- What the task requires -
Leaving out the images, return the data below exactly as it is written.

[Difference listings]
+ + + + + + +

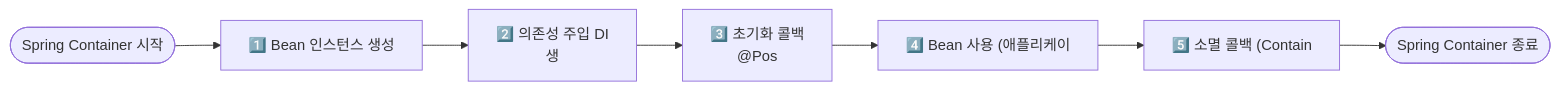
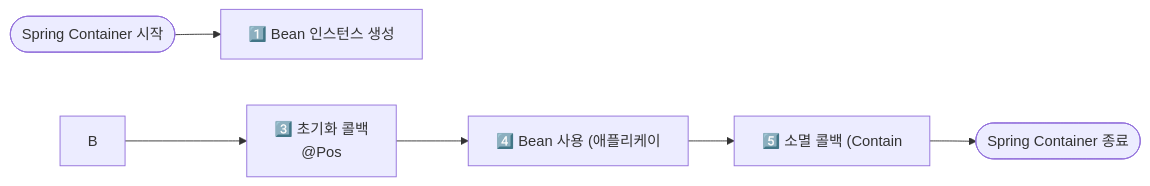
Before and after one commit to yjkim2015/yjkim2015.github.io: the third of 7 diagrams in _posts/spring/2026-05-01-spring-ioc-di.md, drawn with Mermaid. The commit also changed other lines of this file and 149 other files, not shown here.

First line of the commit message:
Mermaid 가독성 개선: 라벨 축약, 노드 축소, TD→LR 변환

````diff
--- a/_posts/spring/2026-05-01-spring-ioc-di.md
+++ b/_posts/spring/2026-05-01-spring-ioc-di.md
@@ -133,10 +132,9 @@
 ```mermaid
 graph LR
     S([Spring Container 시작]) --> A
     A["1️⃣ Bean 인스턴스 생성<b"]
-    A --> B["2️⃣ 의존성 주입 DI<br>생"]
     B --> C["3️⃣ 초기화 콜백<br>@Pos"]
     C --> D["4️⃣ Bean 사용 (애플리케이"]
     D --> E["5️⃣ 소멸 콜백 (Contain"]
     E --> END([Spring Container 종료])
 ```
````
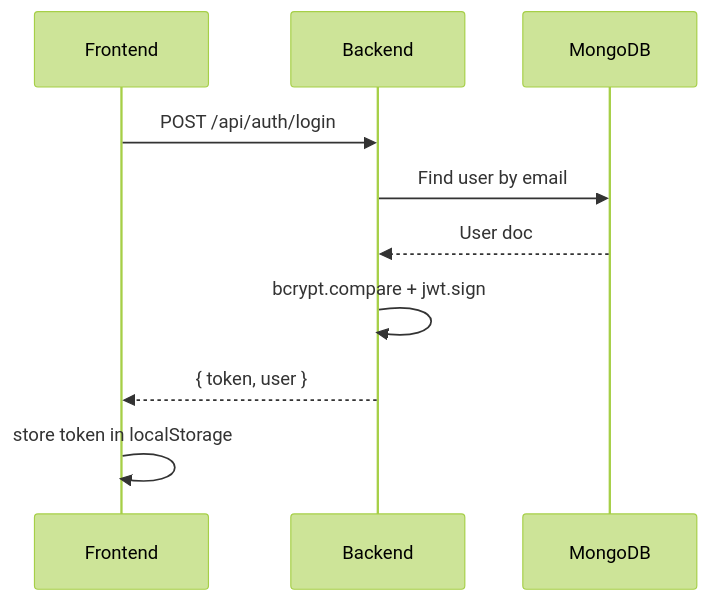
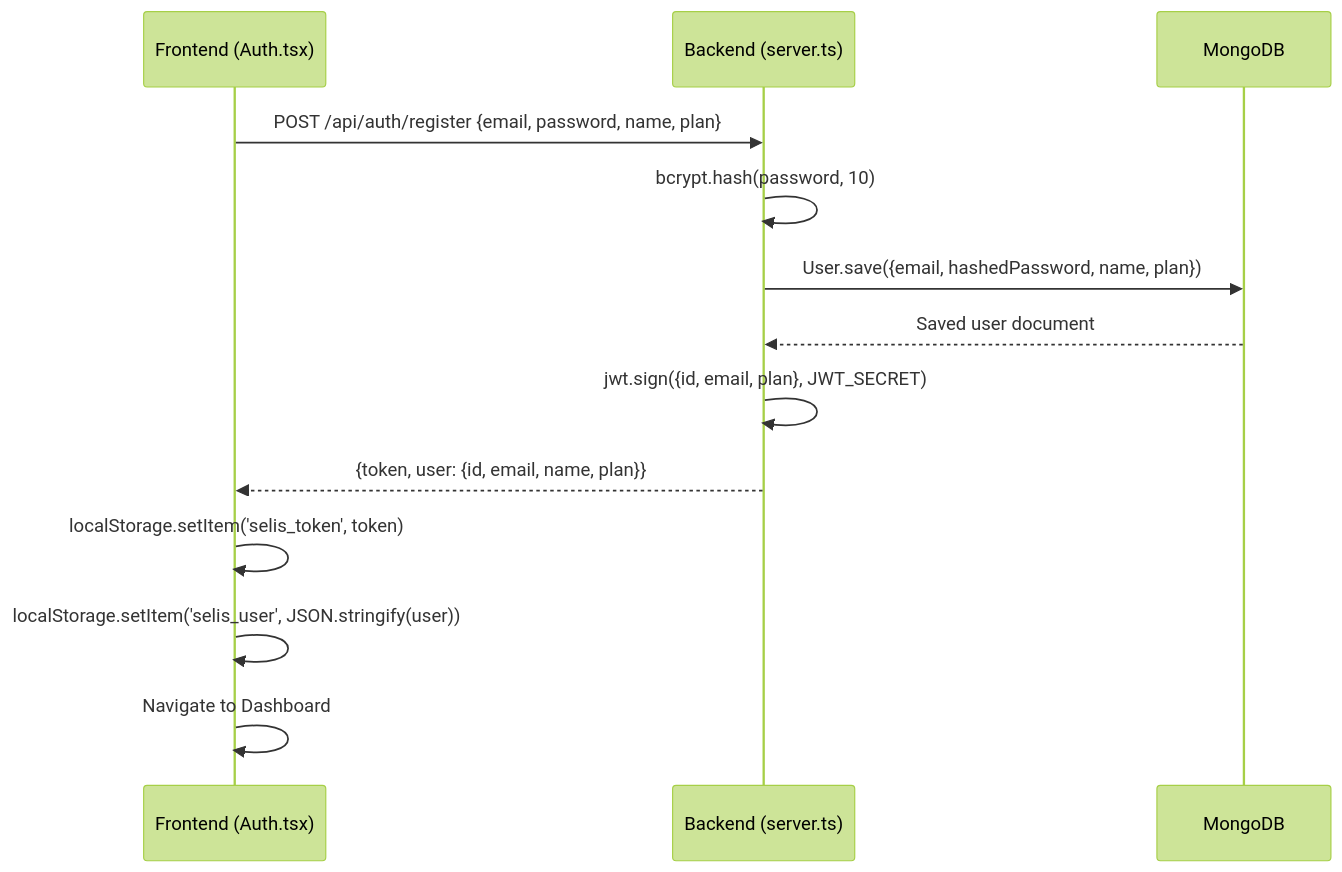
The fourth of 5 diagrams in docs/architecture.md (NanG08/Selis_for_ET), drawn with Mermaid (forest theme) before and after one commit. The commit also changed other lines of this file and 8 other files, not shown here.

````diff
--- a/docs/architecture.md
+++ b/docs/architecture.md
@@ -67,13 +265,16 @@
 ```mermaid
 sequenceDiagram
-  participant UI as Frontend
-  participant API as Backend
+  participant UI as Frontend (Auth.tsx)
+  participant API as Backend (server.ts)
   participant DB as MongoDB
 
-  UI->>API: POST /api/auth/login
-  API->>DB: Find user by email
-  DB-->>API: User doc
-  API->>API: bcrypt.compare + jwt.sign
-  API-->>UI: { token, user }
-  UI->>UI: store token in localStorage
+  UI->>API: POST /api/auth/register {email, password, name, plan}
+  API->>API: bcrypt.hash(password, 10)
+  API->>DB: User.save({email, hashedPassword, name, plan})
+  DB-->>API: Saved user document
+  API->>API: jwt.sign({id, email, plan}, JWT_SECRET)
+  API-->>UI: {token, user: {id, email, name, plan}}
+  UI->>UI: localStorage.setItem('selis_token', token)
+  UI->>UI: localStorage.setItem('selis_user', JSON.stringify(user))
+  UI->>UI: Navigate to Dashboard
 ```
````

+ + + + + + +

- Answer box -
Before and after one commit to yjkim2015/yjkim2015.github.io: the third of 7 diagrams in _posts/spring/2026-05-01-spring-ioc-di.md, drawn with Mermaid. The commit also changed other lines of this file and 149 other files, not shown here.

First line of the commit message:
Mermaid 가독성 개선: 라벨 축약, 노드 축소, TD→LR 변환

````diff
--- a/_posts/spring/2026-05-01-spring-ioc-di.md
+++ b/_posts/spring/2026-05-01-spring-ioc-di.md
@@ -133,10 +132,9 @@
 ```mermaid
 graph LR
     S([Spring Container 시작]) --> A
     A["1️⃣ Bean 인스턴스 생성<b"]
-    A --> B["2️⃣ 의존성 주입 DI<br>생"]
     B --> C["3️⃣ 초기화 콜백<br>@Pos"]
     C --> D["4️⃣ Bean 사용 (애플리케이"]
     D --> E["5️⃣ 소멸 콜백 (Contain"]
     E --> END([Spring Container 종료])
 ```
````
The fourth of 5 diagrams in docs/architecture.md (NanG08/Selis_for_ET), drawn with Mermaid (forest theme) before and after one commit. The commit also changed other lines of this file and 8 other files, not shown here.

````diff
--- a/docs/architecture.md
+++ b/docs/architecture.md
@@ -67,13 +265,16 @@
 ```mermaid
 sequenceDiagram
-  participant UI as Frontend
-  participant API as Backend
+  participant UI as Frontend (Auth.tsx)
+  participant API as Backend (server.ts)
   participant DB as MongoDB
 
-  UI->>API: POST /api/auth/login
-  API->>DB: Find user by email
-  DB-->>API: User doc
-  API->>API: bcrypt.compare + jwt.sign
-  API-->>UI: { token, user }
-  UI->>UI: store token in localStorage
+  UI->>API: POST /api/auth/register {email, password, name, plan}
+  API->>API: bcrypt.hash(password, 10)
+  API->>DB: User.save({email, hashedPassword, name, plan})
+  DB-->>API: Saved user document
+  API->>API: jwt.sign({id, email, plan}, JWT_SECRET)
+  API-->>UI: {token, user: {id, email, name, plan}}
+  UI->>UI: localStorage.setItem('selis_token', token)
+  UI->>UI: localStorage.setItem('selis_user', JSON.stringify(user))
+  UI->>UI: Navigate to Dashboard
 ```
````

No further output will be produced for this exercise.